━━━━━ THE DATA
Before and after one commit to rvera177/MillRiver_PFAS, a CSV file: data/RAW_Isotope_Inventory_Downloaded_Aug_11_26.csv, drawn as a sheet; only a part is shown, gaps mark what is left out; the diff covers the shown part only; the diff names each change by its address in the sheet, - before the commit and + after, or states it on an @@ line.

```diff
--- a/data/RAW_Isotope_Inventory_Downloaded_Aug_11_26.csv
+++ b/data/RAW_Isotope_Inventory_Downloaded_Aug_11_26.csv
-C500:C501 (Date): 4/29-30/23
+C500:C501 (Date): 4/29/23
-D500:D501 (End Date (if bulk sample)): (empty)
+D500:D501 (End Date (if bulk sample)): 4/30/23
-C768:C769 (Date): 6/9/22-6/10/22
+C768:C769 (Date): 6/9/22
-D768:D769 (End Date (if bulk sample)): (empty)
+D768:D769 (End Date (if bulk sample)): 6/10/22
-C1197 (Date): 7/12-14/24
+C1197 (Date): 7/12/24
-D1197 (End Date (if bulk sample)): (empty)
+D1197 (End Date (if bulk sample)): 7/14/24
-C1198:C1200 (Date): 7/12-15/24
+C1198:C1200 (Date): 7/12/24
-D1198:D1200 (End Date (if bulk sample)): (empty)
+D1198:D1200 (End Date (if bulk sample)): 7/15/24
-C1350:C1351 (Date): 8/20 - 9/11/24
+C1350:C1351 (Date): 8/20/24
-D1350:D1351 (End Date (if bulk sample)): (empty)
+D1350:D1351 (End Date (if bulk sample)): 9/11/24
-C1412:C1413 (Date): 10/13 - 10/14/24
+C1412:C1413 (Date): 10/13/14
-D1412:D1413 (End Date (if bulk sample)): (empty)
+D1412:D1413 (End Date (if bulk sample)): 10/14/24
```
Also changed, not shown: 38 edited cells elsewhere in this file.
━━━━━━━━━━
Exactly as given, repeat each line above.

Before and after one commit to rvera177/MillRiver_PFAS, a CSV file: data/RAW_Isotope_Inventory_Downloaded_Aug_11_26.csv, drawn as a sheet; only a part is shown, gaps mark what is left out; the diff covers the shown part only; the diff names each change by its address in the sheet, - before the commit and + after, or states it on an @@ line.

```diff
--- a/data/RAW_Isotope_Inventory_Downloaded_Aug_11_26.csv
+++ b/data/RAW_Isotope_Inventory_Downloaded_Aug_11_26.csv
-C500:C501 (Date): 4/29-30/23
+C500:C501 (Date): 4/29/23
-D500:D501 (End Date (if bulk sample)): (empty)
+D500:D501 (End Date (if bulk sample)): 4/30/23
-C768:C769 (Date): 6/9/22-6/10/22
+C768:C769 (Date): 6/9/22
-D768:D769 (End Date (if bulk sample)): (empty)
+D768:D769 (End Date (if bulk sample)): 6/10/22
-C1197 (Date): 7/12-14/24
+C1197 (Date): 7/12/24
-D1197 (End Date (if bulk sample)): (empty)
+D1197 (End Date (if bulk sample)): 7/14/24
-C1198:C1200 (Date): 7/12-15/24
+C1198:C1200 (Date): 7/12/24
-D1198:D1200 (End Date (if bulk sample)): (empty)
+D1198:D1200 (End Date (if bulk sample)): 7/15/24
-C1350:C1351 (Date): 8/20 - 9/11/24
+C1350:C1351 (Date): 8/20/24
-D1350:D1351 (End Date (if bulk sample)): (empty)
+D1350:D1351 (End Date (if bulk sample)): 9/11/24
-C1412:C1413 (Date): 10/13 - 10/14/24
+C1412:C1413 (Date): 10/13/14
-D1412:D1413 (End Date (if bulk sample)): (empty)
+D1412:D1413 (End Date (if bulk sample)): 10/14/24
```
Also changed, not shown: 38 edited cells elsewhere in this file.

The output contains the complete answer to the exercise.